Medicaid expansion just became a far more complex and variable proposition. The Supreme Court decision gives states the option not to participate in Medicaid expansion. In states that opt not to participate, there are big questions about how their Medicaid programs will function and how all this may affect the population that would have been Medicaid-eligible through the expanded coverage.
If a state does not participate in the Medicaid expansion, to what extent will those below the 133% federal poverty level (FPL) threshold qualify for premium tax credits and cost sharing subsidies?
Is a partial expansion possible? Are states that opt out of Medicaid expansion able to receive any portion of the enhanced federal funding available under PPACA through a partial expansion using waivers or a state plan amendment?
Are provisions of PPACA that are not explicitly tied to Medicaid expansion still in effect for states that opt out of the expansion? For example, will states have to abide by the primary care physician fee schedule increase that is scheduled for 2013 and 2014?
With the court upholding the exchanges and other components of the law, the interaction between Medicaid and these components creates a maze of issues for states, insurers, employers, and the uninsured.
For more comprehensive insight into Medicaid, click here.
“Since 2009, Milliman has been working with its clients to prepare for and implement the healthcare reform law,” said Clark Slipher, Milliman Health Practice Director. “With the law’s constitutionality bound up in court, it’s been an uncertain time for our clients, which include insurers, employers, providers, and state and federal governments. This ruling clarifies the road ahead for American healthcare, and while it is reassuring to know where we are going, healthcare stakeholders face many strategic challenges that will require innovation and sound financial planning in the years ahead.”

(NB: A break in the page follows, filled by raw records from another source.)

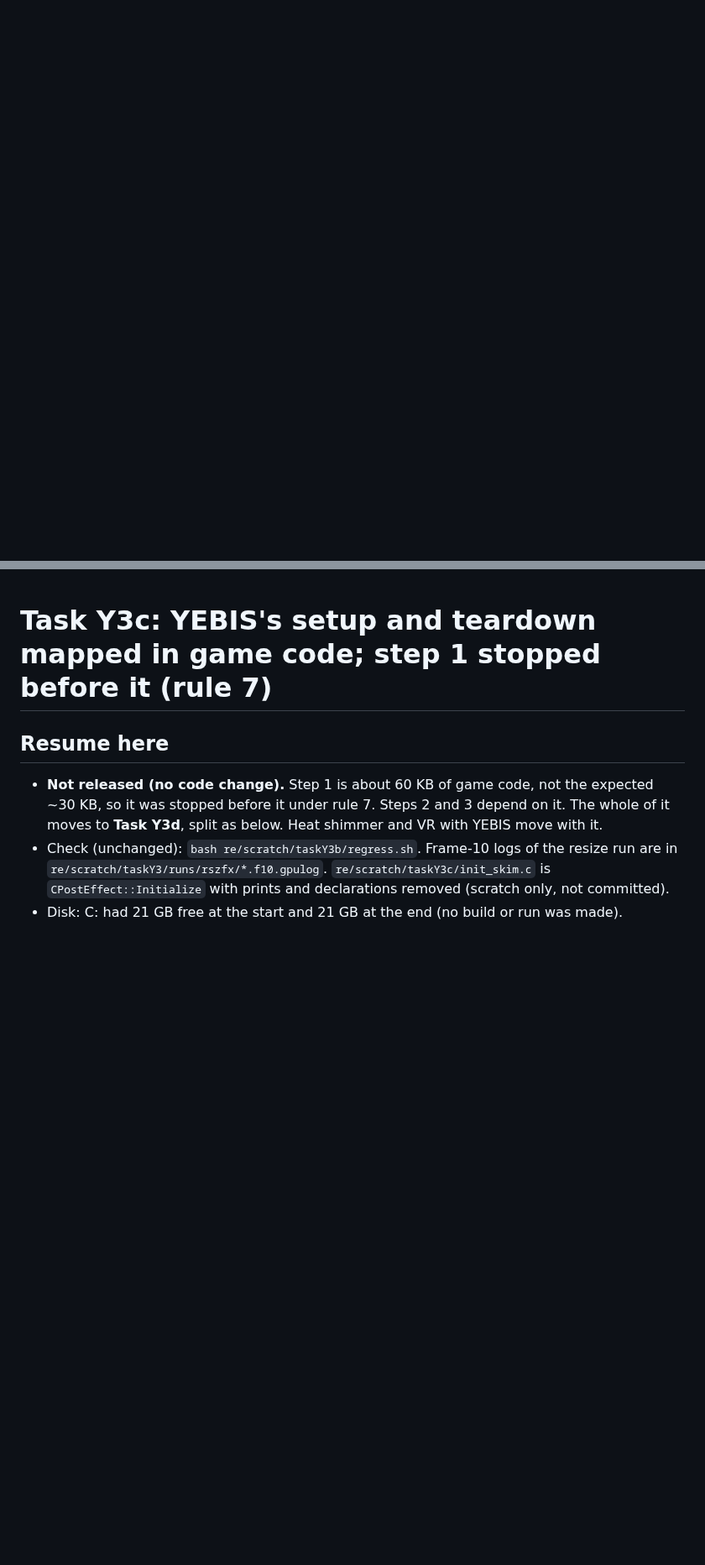
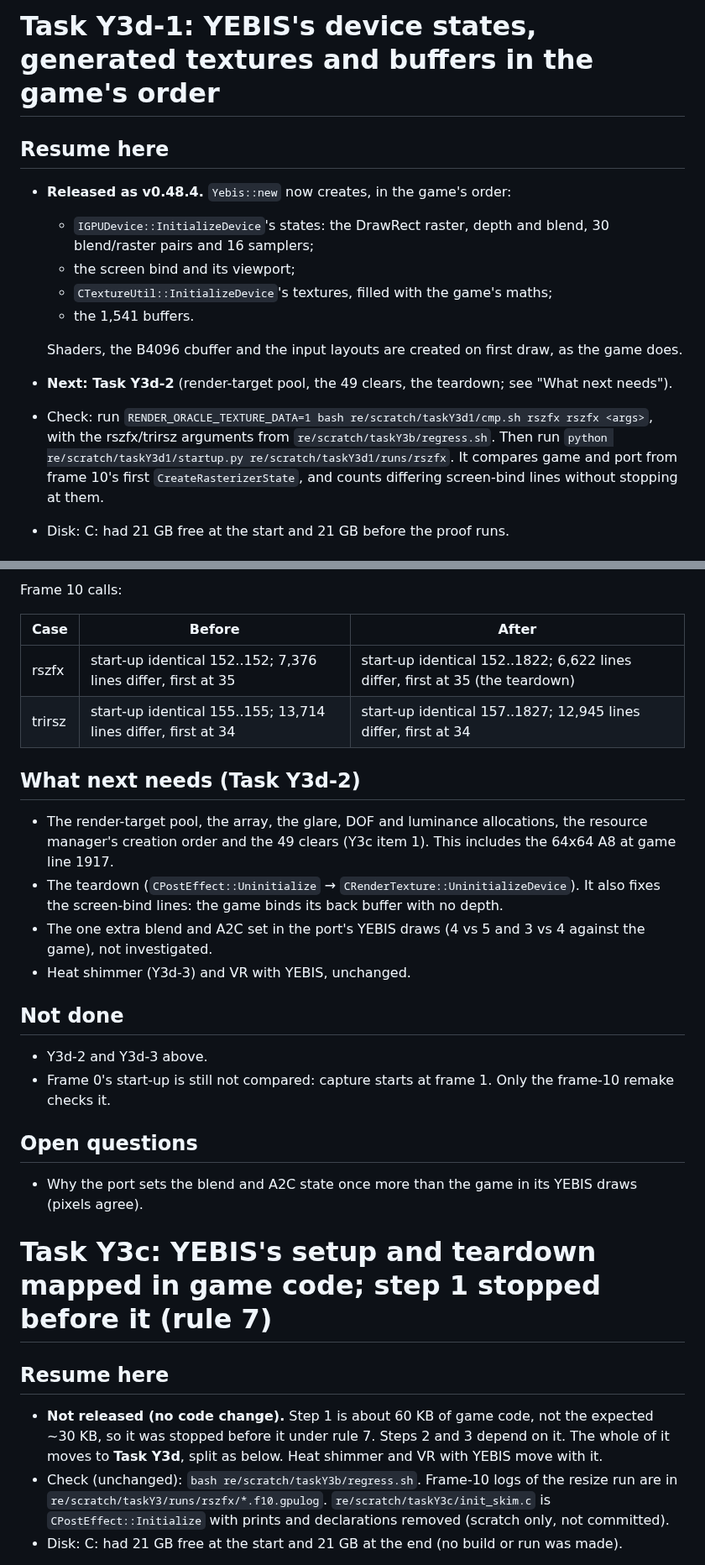
Before and after one commit to thesupersupersigma/rustyAC, a Markdown page: docs/port/yebis.md, 2 parts joined by grey strips. Shown at 84% size. GitHub-like rendering; blank space fills up the shorter version.

Commit message:
docs(port): Task Y3d-1 report, YEBIS's device states, generated textures and buffers

```diff
--- a/docs/port/yebis.md
+++ b/docs/port/yebis.md
@@ -0,0 +1,20 @@
+# Task Y3d-1: YEBIS's device states, generated textures and buffers in the game's order
+
+## Resume here
+
+- **Released as v0.48.4.** `Yebis::new` now creates, in the game's order:
+  - `IGPUDevice::InitializeDevice`'s states: the DrawRect raster, depth and blend, 30 blend/raster pairs
+    and 16 samplers;
+  - the screen bind and its viewport;
+  - `CTextureUtil::InitializeDevice`'s textures, filled with the game's maths;
+  - the 1,541 buffers.
+
+  Shaders, the B4096 cbuffer and the input layouts are created on first draw, as the game does.
+- **Next: Task Y3d-2** (render-target pool, the 49 clears, the teardown; see "What next needs").
+- Check: run `RENDER_ORACLE_TEXTURE_DATA=1 bash re/scratch/taskY3d1/cmp.sh rszfx rszfx <args>`, with the
+  rszfx/trirsz arguments from `re/scratch/taskY3b/regress.sh`. Then run
+  `python re/scratch/taskY3d1/startup.py re/scratch/taskY3d1/runs/rszfx`. It compares game and port
+  from frame 10's first `CreateRasterizerState`, and counts differing screen-bind lines without
+  stopping at them.
+- Disk: C: had 21 GB free at the start and 21 GB before the proof runs.
+
@@ -1,3 +63,30 @@
+Frame 10 calls:
+
+| Case | Before | After |
+|---|---|---|
+| rszfx | start-up identical 152..152; 7,376 lines differ, first at 35 | start-up identical 152..1822; 6,622 lines differ, first at 35 (the teardown) |
+| trirsz | start-up identical 155..155; 13,714 lines differ, first at 34 | start-up identical 157..1827; 12,945 lines differ, first at 34 |
+
+## What next needs (Task Y3d-2)
+
+- The render-target pool, the array, the glare, DOF and luminance allocations, the resource manager's
+  creation order and the 49 clears (Y3c item 1). This includes the 64x64 A8 at game line 1917.
+- The teardown (`CPostEffect::Uninitialize` → `CRenderTexture::UninitializeDevice`). It also fixes
+  the screen-bind lines: the game binds its back buffer with no depth.
+- The one extra blend and A2C set in the port's YEBIS draws (4 vs 5 and 3 vs 4 against the game), not
+  investigated.
+- Heat shimmer (Y3d-3) and VR with YEBIS, unchanged.
+
+## Not done
+
+- Y3d-2 and Y3d-3 above.
+- Frame 0's start-up is still not compared: capture starts at frame 1. Only the frame-10 remake
+  checks it.
+
+## Open questions
+
+- Why the port sets the blend and A2C state once more than the game in its YEBIS draws (pixels agree).
+
 # Task Y3c: YEBIS's setup and teardown mapped in game code; step 1 stopped before it (rule 7)
 
 ## Resume here
```
Also changed, not shown: other parts of docs/port/yebis.md (+42 -0 lines).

Adverse selection may still be a challenge. Even with the individual mandate in place, the success of many insurers under PPACA will depend on their ability to minimize adverse selection.
Medicaid expansion just became a far more complex and variable proposition. The court’s decision to allow states to opt out of Medicaid expansion creates dynamic changes across the healthcare system.
Employers grapple with new options and plan requirements. While reports of the demise of employer-sponsored insurance coverage are premature, these plans still face many potential changes.
What is the effect on early retirees? The role of the employer in covering those between 55 and 65 may change under PPACA.
Rate review scrutiny and no risk selection: Something’s got to give. Keeping rate increases under 10% may become more challenging with many of the traditional cost-control mechanisms no longer available to insurers.
Which states will get on the exchange bandwagon? With the Court decision minimizing uncertainty, there may be increased incentive for states to fast-track exchange planning.
Minimum loss ratios (MLR) pose an ongoing challenge for insurers. Insurers have struggled to comply with the MLR requirements, and increased volatility in medical costs potentially brought on by adverse selection may compound the difficulty for insurers.
Risk adjustment is essential. A new reform calculus is required with traditional risk selection techniques such as medical underwriting no longer allowed.
Will cost shifting hold steady, increase, or decrease? Subsidies, rating restrictions, and an effort to achieve universal coverage all introduce new cost dynamics for insurers, providers, and policyholders.
The cost problem persists. What can be done about it? Certain aspects of PPACA have the potential to affect costs, but this potential needs to be actualized in order to moderate annual cost increases that regularly exceed other consumer spending.